On Dec. 9, 2018, authorities arrested pastor and social activist Wang Yi and his wife, Jiang Rong. The next day, authorities detained 100 other members of the church, many of whom were later released. It was reported that authorities forced members to sign documents stating they would stop attending Early Rain.
Later that month, authorities arrested about 60 more members of the church as they tried to convene again.
According to the U.N.'s Human Rights Council working group report from Oct. 1, it's believed that 13 members of the church are still being detained. Among them, according to the report, are Wang and Jiang, even though earlier reporting suggested that Jiang had been released.
About 12 individuals are said to be in administrative detention and 11 were released on bail after a period of detention.
Along with charges of “inciting subversion of state power,” they also face criminal suspicion of “picking quarrels and provoking trouble,” “illegal business activity” and “illegal publishing.”
“ERCC pastor Wang Yi and elder Qin Derfu are still criminally detained on trumped-up charges and their lawyers and family have not been able to see them, even after 10 months,” ICC’s Goh stressed. “We should continue to put pressure on Beijing so that they will be set free. None of them deserved imprisonment in the first place.”
In its Oct. 1 report, the U.N. working group called on the Chinese government to immediately release Wang Yi and Jiang Rong.
“The working group urges the government to ensure a full and independent investigation of the circumstances surrounding the arbitrary deprivation of liberty of Mr. Wang and Ms. Jiang,” they wrote in a formal opinion. “[A]nd to take appropriate measures against those responsible for the violation of their rights.”
For the past 20 years, China has been recognized by the U.S. State Department as a “country of concern” for its religious freedom violations.
In recent years, the government has cracked down on several churches that are not affiliated with a state-sanctioned denomination.
Manping Ouyang, the wife of Pastor Su Tianfu from the evangelical Living Stone Church in Guiyang, attended the second annual State Department Ministerial to Advance Religious Freedom in July.
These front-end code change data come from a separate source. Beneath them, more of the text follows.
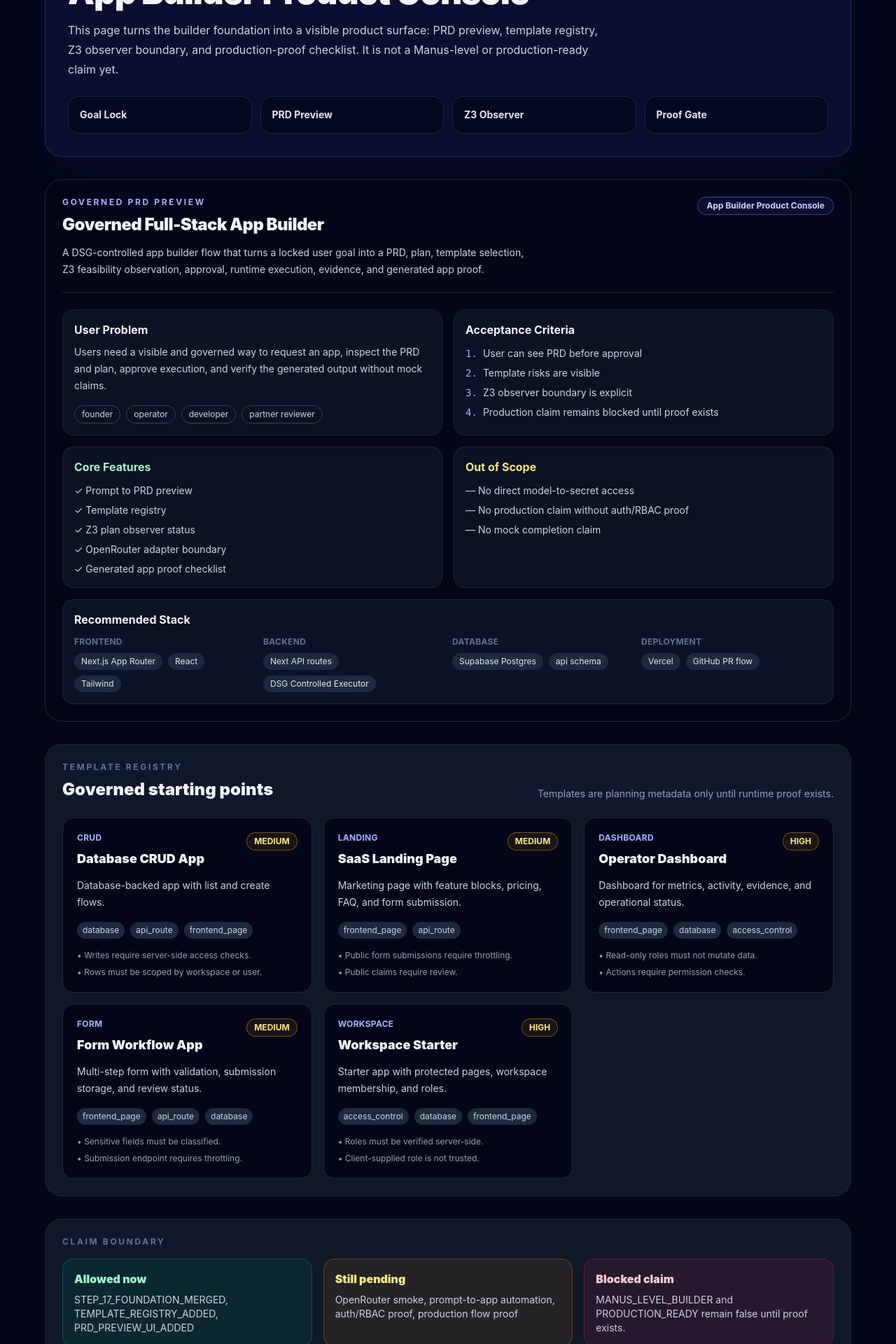
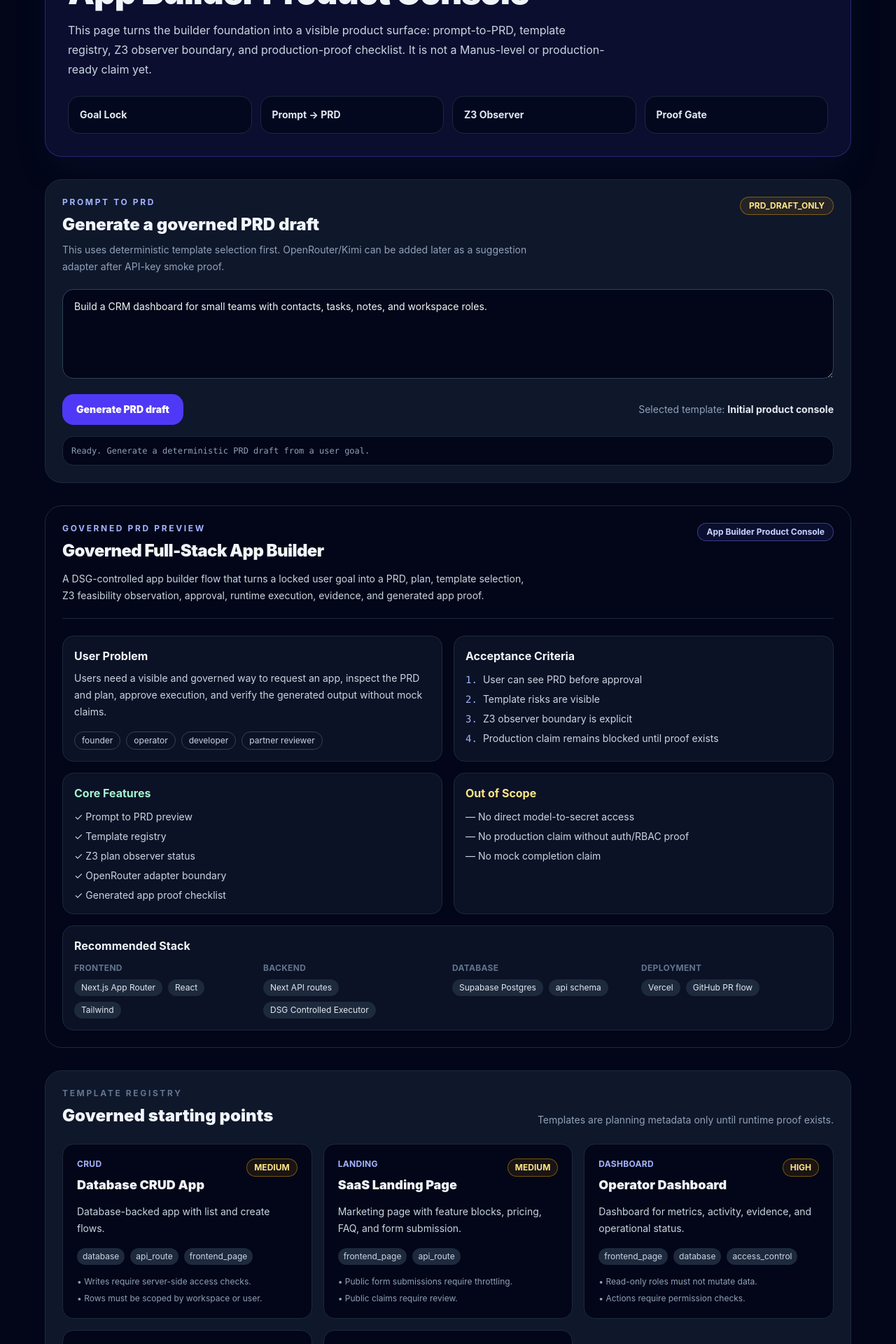
Before and after one commit to tdealer01-crypto/dsg-one-v1, a Next.js app: page /dsg/app-builder in a window 1280 px wide. Shown: the part 140-2060 px from the top of the page at 70% size. Built offline with nearby package versions, Linux system fonts and the light colour scheme.

Commit message:
Wire App Builder page to prompt PRD client

```diff
--- a/app/dsg/app-builder/page.tsx
+++ b/app/dsg/app-builder/page.tsx
@@ -1,4 +1,4 @@
-import { PRDViewer } from '@/components/dsg/app-builder/PRDViewer';
+import { AppBuilderConsoleClient } from '@/components/dsg/app-builder/AppBuilderConsoleClient';
 import { DSG_APP_TEMPLATES } from '@/lib/dsg/app-builder/templates/template-registry';
 import type { DsgAppBuilderPrd } from '@/lib/dsg/app-builder/types/prd';
 
@@ -25,17 +25,17 @@ export default function DsgAppBuilderPage() {
           <p className="text-xs font-bold uppercase tracking-[0.25em] text-indigo-200">DSG One Step 17</p>
           <h1 className="mt-4 text-4xl font-black tracking-tight md:text-5xl">App Builder Product Console</h1>
           <p className="mt-4 max-w-3xl text-base leading-7 text-slate-300">
-            This page turns the builder foundation into a visible product surface: PRD preview, template registry,
+            This page turns the builder foundation into a visible product surface: prompt-to-PRD, template registry,
             Z3 observer boundary, and production-proof checklist. It is not a Manus-level or production-ready claim yet.
           </p>
           <div className="mt-6 grid gap-3 md:grid-cols-4">
-            {['Goal Lock', 'PRD Preview', 'Z3 Observer', 'Proof Gate'].map((item) => (
+            {['Goal Lock', 'Prompt → PRD', 'Z3 Observer', 'Proof Gate'].map((item) => (
               <div key={item} className="rounded-2xl border border-slate-800 bg-slate-950/70 p-4 text-sm font-bold text-slate-200">{item}</div>
             ))}
           </div>
         </section>
 
-        <PRDViewer prd={demoPrd} />
+        <AppBuilderConsoleClient initialPrd={demoPrd} />
 
         <section className="rounded-3xl border border-slate-800 bg-slate-900 p-6">
           <div className="flex flex-col gap-2 md:flex-row md:items-end md:justify-between">
@@ -74,11 +74,11 @@ export default function DsgAppBuilderPage() {
           <div className="mt-4 grid gap-4 md:grid-cols-3">
             <div className="rounded-2xl border border-emerald-500/30 bg-emerald-500/10 p-4">
               <h3 className="font-black text-emerald-200">Allowed now</h3>
-              <p className="mt-2 text-sm text-slate-300">STEP_17_FOUNDATION_MERGED, TEMPLATE_REGISTRY_ADDED, PRD_PREVIEW_UI_ADDED</p>
+              <p className="mt-2 text-sm text-slate-300">PRD_DRAFT_ONLY, TEMPLATE_REGISTRY_ADDED, PRD_PREVIEW_UI_ADDED</p>
             </div>
             <div className="rounded-2xl border border-amber-500/30 bg-amber-500/10 p-4">
               <h3 className="font-black text-amber-200">Still pending</h3>
-              <p className="mt-2 text-sm text-slate-300">OpenRouter smoke, prompt-to-app automation, auth/RBAC proof, production flow proof</p>
+              <p className="mt-2 text-sm text-slate-300">OpenRouter smoke, runtime execution button, auth/RBAC proof, production flow proof</p>
             </div>
             <div className="rounded-2xl border border-rose-500/30 bg-rose-500/10 p-4">
               <h3 className="font-black text-rose-200">Blocked claim</h3>
```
She told reporters about how authorities seized her church’s assets and auctioned off its property in December 2015.
“All of our spiritual literature in our church, including Bibles, were confiscated,” she said through a translator. “Many of our brothers and sisters were put under house arrest, detained and some were even sentenced to imprisonment.”
In 2017, Ouyang’s husband was sentenced to one year in prison and two years reprieve. The church’s other pastor, Yang Hua, was sentenced to two-and-a-half years in prison.
“The government even put a heavy fine to our church, which is the equivalent of over $1 million,” Ouyang said.
About a week after authorities shut down Early Rain last December, they also shut down Rongguili Church in Guangzhou.
In a raid, authorities confiscated Bibles and Christian literature. The megachurch was accused of illegal gathering, illegal publishing, and illegal fundraising.
Months prior, authorities closed down Zion Church, a megachurch in Beijing, after its leaders refused to install security cameras.
In May, authorities shut down Shouwang Church in Beijing, which was said to have been attended by over 1,000 people.
Last weekend, China Aid released a statement saying that authorities had demolished a large church in Funan, Anhui province, and detained its pastors.